EXERCISE: Using the listing below, report all lines holding the word "Gateway".

INFORMATION GIVEN:
* * * * * * * * *
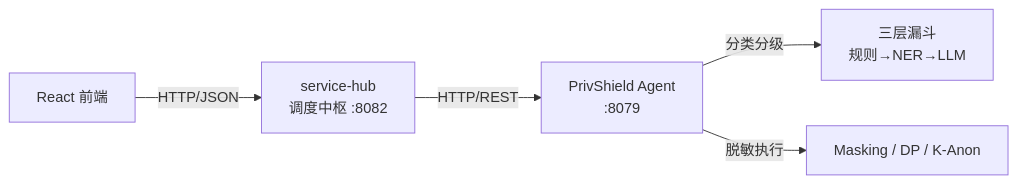
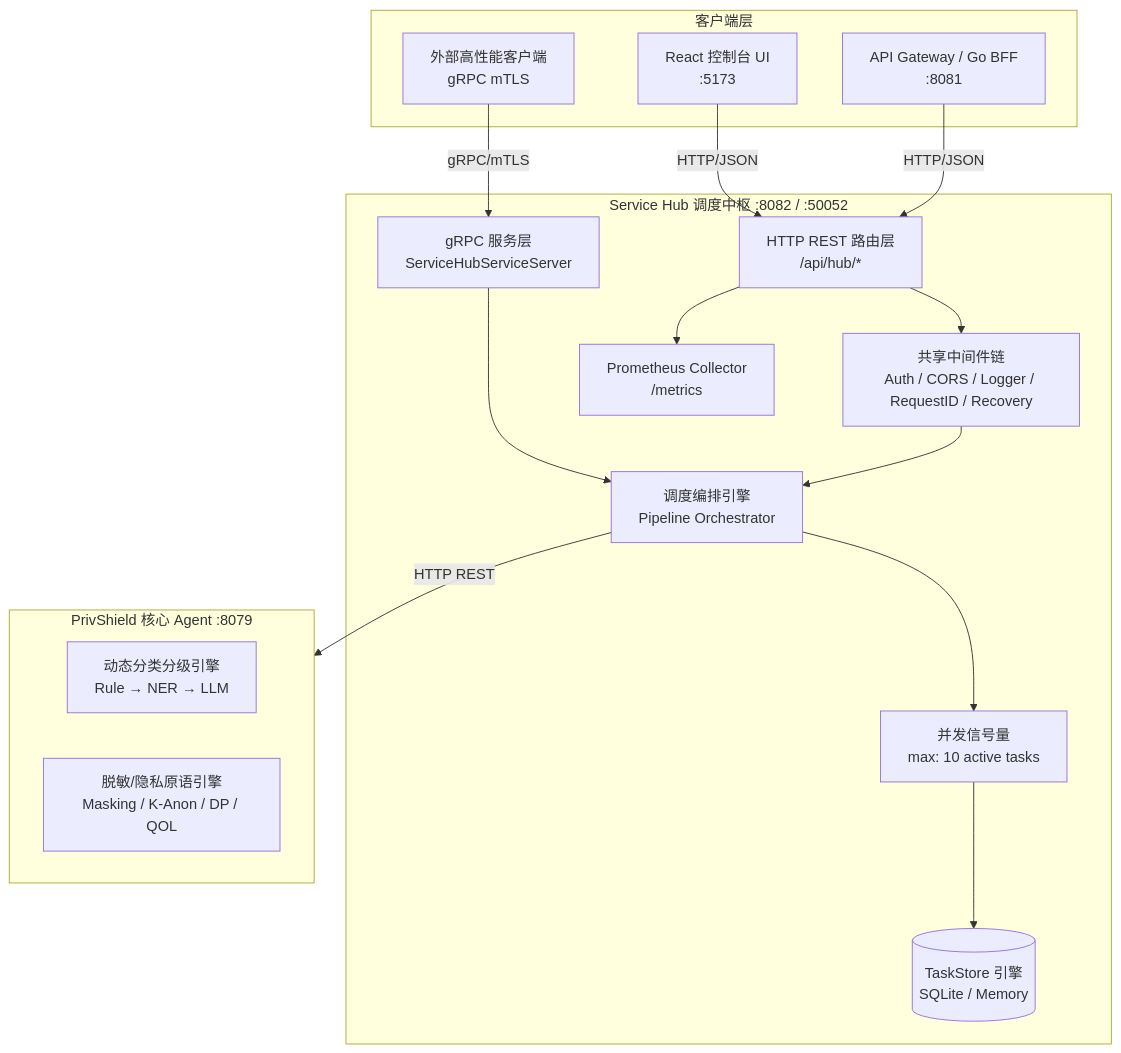
The first of 3 diagrams in console/service-hub/docs/design.md (fengzhizi319/PrivShield), drawn with Mermaid before and after one commit. The commit also changed other lines of this file and 20 other files, not shown here.

````diff
--- a/console/service-hub/docs/design.md
+++ b/console/service-hub/docs/design.md
@@ -14,7 +21,37 @@
 ```mermaid
-graph LR
-    A[React 前端] -->|HTTP/JSON| B[service-hub<br/>调度中枢 :8082]
-    B -->|HTTP/REST| C[PrivShield Agent<br/>:8079]
-    C -->|分类分级| D[三层漏斗<br/>规则→NER→LLM]
-    C -->|脱敏执行| E[Masking / DP / K-Anon]
+graph TD
+    subgraph Clients [客户端层]
+        Web[React 控制台 UI<br/>:5173]
+        Gateway[API Gateway / Go BFF<br/>:8081]
+        ExtRPC[外部高性能客户端<br/>gRPC mTLS]
+    end
+
+    subgraph ServiceHub [Service Hub 调度中枢 :8082 / :50052]
+        HTTPHandler[HTTP REST 路由层<br/>/api/hub/*]
+        GRPCHandler[gRPC 服务层<br/>ServiceHubServiceServer]
+        MiddlewareStack[共享中间件链<br/>Auth / CORS / Logger / RequestID / Recovery]
+        MetricsCol[Prometheus Collector<br/>/metrics]
+        
+        Orchestrator[调度编排引擎<br/>Pipeline Orchestrator]
+        Semaphore[并发信号量<br/>max: 10 active tasks]
+        TaskStore[(TaskStore 引擎<br/>SQLite / Memory)]
+    end
+
+    subgraph UpstreamAgent [PrivShield 核心 Agent :8079]
+        DynClassify[动态分类分级引擎<br/>Rule → NER → LLM]
+        MaskEngine[脱敏/隐私原语引擎<br/>Masking / K-Anon / DP / QOL]
+    end
+
+    Web -->|HTTP/JSON| HTTPHandler
+    Gateway -->|HTTP/JSON| HTTPHandler
+    ExtRPC -->|gRPC/mTLS| GRPCHandler
+
+    HTTPHandler --> MiddlewareStack
+    GRPCHandler --> Orchestrator
+    MiddlewareStack --> Orchestrator
+
+    Orchestrator --> Semaphore
+    Semaphore --> TaskStore
+    Orchestrator -->|HTTP REST| UpstreamAgent
+    HTTPHandler --> MetricsCol
 ```
````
* * * * * * * * *
WRITTEN ANSWER:
+        Gateway[API Gateway / Go BFF<br/>:8081]
+    Gateway -->|HTTP/JSON| HTTPHandler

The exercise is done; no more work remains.